I was talking with a coworker about some goofy incompatibility problem that I encountered that the team had also experienced recently, and in searching for the issue, I noticed that we are in fact just two months out from the release of .NET v5. That matters because it means the open source platform formerly known as .NET Core becomes the only .NET, and that's exciting. It also reminded me that they have this thing called Blazor, which is essentially a way to target compilation to webassembly from proper netstandard2.1, and literally everything that runs on it. That's a big deal. It means client-side image manipulation and PDF manipulation and even my own existing code and rich libraries to do all kinds of stuff, in a browser.
Anyway, I did some "hello world" experimentation with Blazor and I'm really impressed. There are a few weird things here and there when it comes to client-side file handling, but beyond that it works really well. I've read some real-world benchmarks about the size of the client-side assemblies and they slim down really well. It seems like a really viable alternative to using a JS framework for single-page apps. It looks like it can be used in the context of a progressive web app, too, which might be cool for the forums and maintained SEO.
There is a server-side version of the same thing, where it generates little DOM fragments and sends them down a websockets pipe, which is intriguing for the obvious forum use case as well. The problem there is that it may not scale very well, and having all of that chattyness between the browser and server means it won't be as responsive to user input as one would expect. I'll definitely do some experimentation though.

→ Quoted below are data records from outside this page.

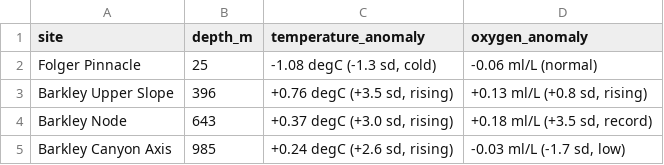
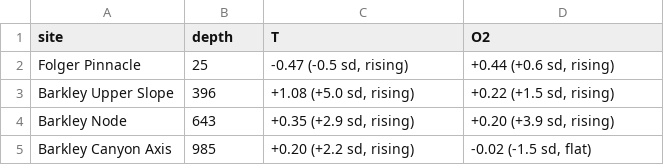
Before and after one commit to mmwangONC/barkley-el-nino, a CSV file: docs/status.csv, drawn as a sheet.

```diff
--- a/docs/status.csv
+++ b/docs/status.csv
@@ -1,5 +1,5 @@
-site,depth_m,temperature_anomaly,oxygen_anomaly
-Folger Pinnacle,25,"-1.08 degC (-1.3 sd, cold)",-0.06 ml/L (normal)
-Barkley Upper Slope,396,"+0.76 degC (+3.5 sd, rising)","+0.13 ml/L (+0.8 sd, rising)"
-Barkley Node,643,"+0.37 degC (+3.0 sd, rising)","+0.18 ml/L (+3.5 sd, record)"
-Barkley Canyon Axis,985,"+0.24 degC (+2.6 sd, rising)","-0.03 ml/L (-1.7 sd, low)"
+site,depth,T,O2
+Folger Pinnacle,25,"-0.47 (-0.5 sd, rising)","+0.44 (+0.6 sd, rising)"
+Barkley Upper Slope,396,"+1.08 (+5.0 sd, rising)","+0.22 (+1.5 sd, rising)"
+Barkley Node,643,"+0.35 (+2.9 sd, rising)","+0.20 (+3.9 sd, rising)"
+Barkley Canyon Axis,985,"+0.20 (+2.2 sd, rising)","-0.02 (-1.5 sd, flat)"
```
Also changed, not shown: 2 other files.
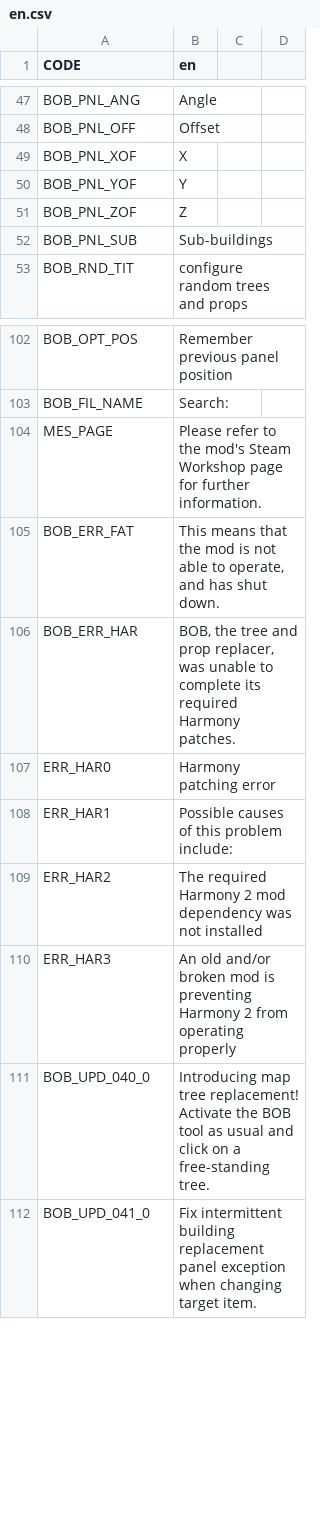
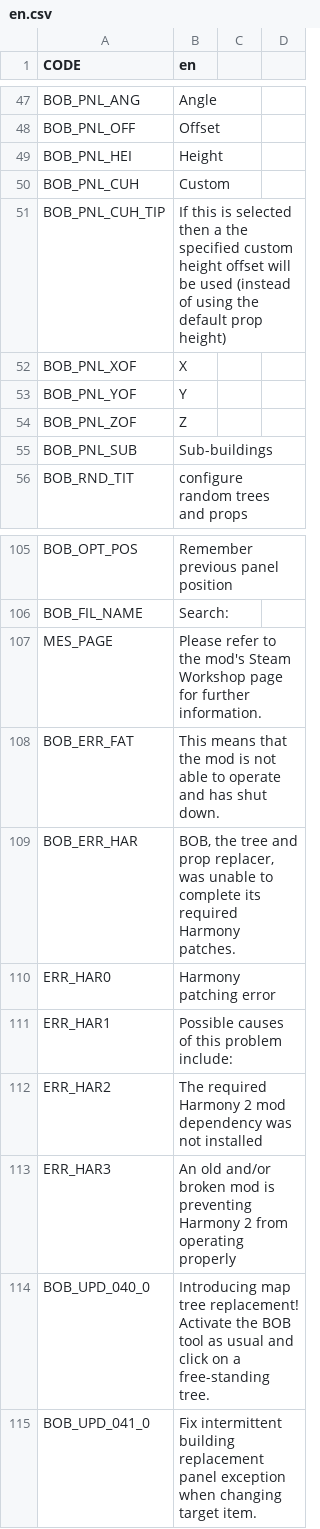
Before and after one commit to algernon-A/BOB, a CSV file: Translations/en.csv, drawn as a sheet; only a part is shown, gaps mark what is left out.

Commit message:
Add manual m_fixedHeight selection.

```diff
--- a/Translations/en.csv
+++ b/Translations/en.csv
@@ -48,2 +48,5 @@ BOB_PNL_ANG,Angle
 BOB_PNL_OFF,Offset
+BOB_PNL_HEI,Height
+BOB_PNL_CUH,Custom
+BOB_PNL_CUH_TIP,If this is selected then a the specified custom height offset will be used (instead of using the default prop height)
 BOB_PNL_XOF,X
@@ -104,3 +107,3 @@ BOB_FIL_NAME,Search:
 MES_PAGE,Please refer to the mod's Steam Workshop page for further information.
-BOB_ERR_FAT,"This means that the mod is not able to operate, and has shut down."
+BOB_ERR_FAT,"This means that the mod is not able to operate and has shut down."
 BOB_ERR_HAR,"BOB, the tree and prop replacer, was unable to complete its required Harmony patches."
```
Also changed, not shown: 9 other files.
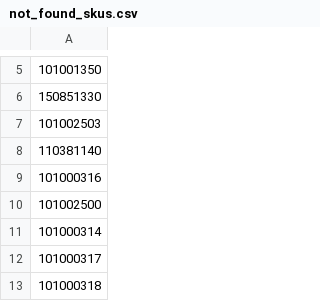
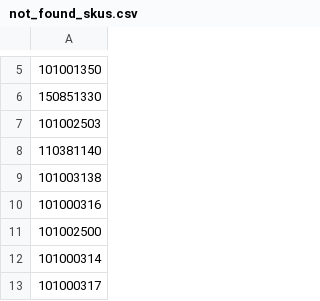
Before and after one commit to vladi1199/ribarcheto, a CSV file: not_found_skus.csv, drawn as a sheet; only a part is shown, gaps mark what is left out; the shorter side is filled out with more unchanged rows; the diff names each change by its address in the sheet, - before the commit and + after, or states it on an @@ line.

```diff
--- a/not_found_skus.csv
+++ b/not_found_skus.csv
+row 9: 101003138
```
Also changed, not shown: results.csv, 1 other file.
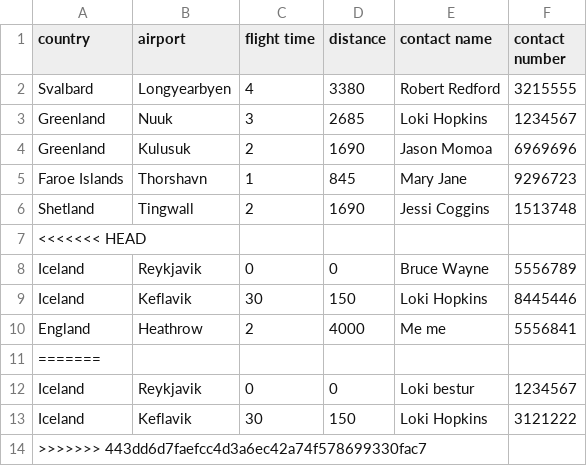
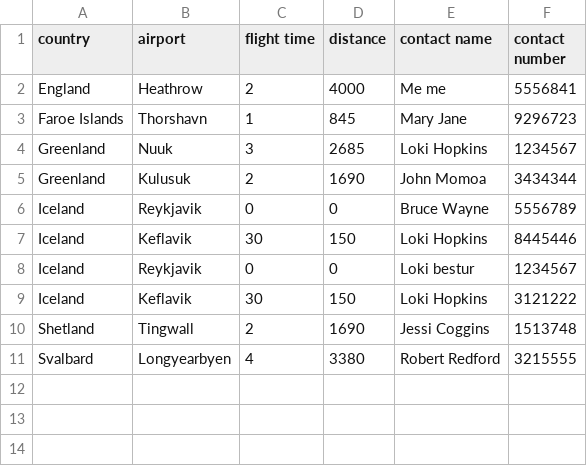
Before and after one commit to irmalexandra/vln1_chuck_nan, a CSV file: code/repo/Destination.csv, drawn as a sheet.

```diff
--- a/code/repo/Destination.csv
+++ b/code/repo/Destination.csv
@@ -1,14 +1,11 @@
 country,airport,flight time,distance,contact name,contact number
-Svalbard,Longyearbyen,4,3380,Robert Redford,3215555
+England,Heathrow,2,4000,Me me,5556841
+Faroe Islands,Thorshavn,1,845,Mary Jane,9296723
 Greenland,Nuuk,3,2685,Loki Hopkins,1234567
-Greenland,Kulusuk,2,1690,Jason Momoa,6969696
-Faroe Islands,Thorshavn,1,845,Mary Jane,9296723
-Shetland,Tingwall,2,1690,Jessi Coggins,1513748
-<<<<<<< HEAD
+Greenland,Kulusuk,2,1690,John Momoa,3434344
 Iceland,Reykjavik,0,0,Bruce Wayne,5556789
 Iceland,Keflavik,30,150,Loki Hopkins,8445446
-England,Heathrow,2,4000,Me me,5556841
-=======
 Iceland,Reykjavik,0,0,Loki bestur,1234567
 Iceland,Keflavik,30,150,Loki Hopkins,3121222
->>>>>>> 443dd6d7faefcc4d3a6ec42a74f578699330fac7
+Shetland,Tingwall,2,1690,Jessi Coggins,1513748
+Svalbard,Longyearbyen,4,3380,Robert Redford,3215555
```
Also changed, not shown: code/repo/Airplane.csv, code/repo/employees.csv.
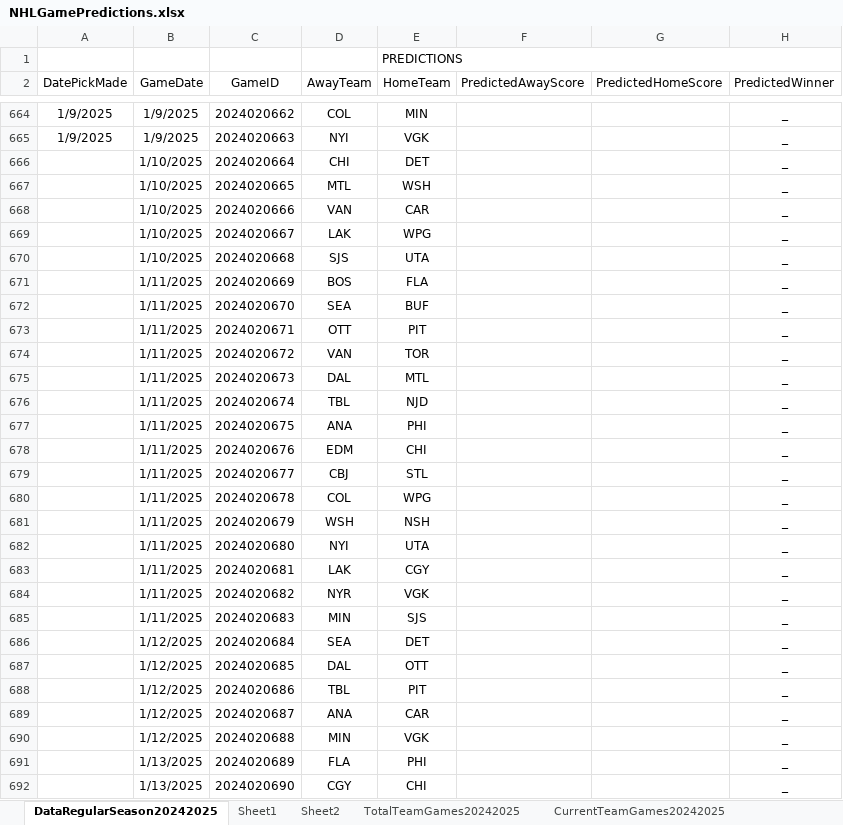
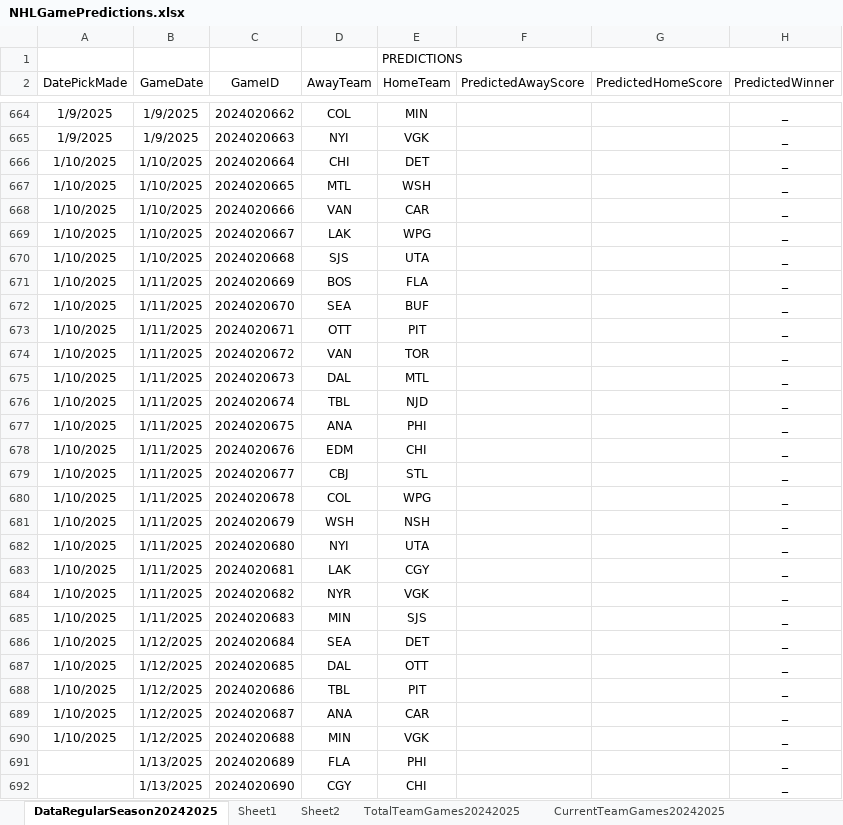
Before and after one commit to abriggs914/Coding_Practice, an Excel workbook: Python/Jerseys/NHLGamePredictions.xlsx, sheet DataRegularSeason20242025, drawn as a sheet; only a part is shown, gaps mark what is left out; values as stored, in another font and other column widths than the file's, no borders; charts and pictures and conditional formats and table styles not drawn; the diff names each change by its address in the sheet, - before the commit and + after, or states it on an @@ line.

Commit message:
2025-01-10 GamePredictions

```diff
--- a/Python/Jerseys/NHLGamePredictions.xlsx (sheet DataRegularSeason20242025)
+++ b/Python/Jerseys/NHLGamePredictions.xlsx (sheet DataRegularSeason20242025)
-A666:A690 (DatePickMade): (empty)
+A666:A690 (DatePickMade): 1/10/2025
```
Also changed, not shown: charts or pictures.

I've largely ignored Blazor since it was announced, but I feel like I need to look harder at it.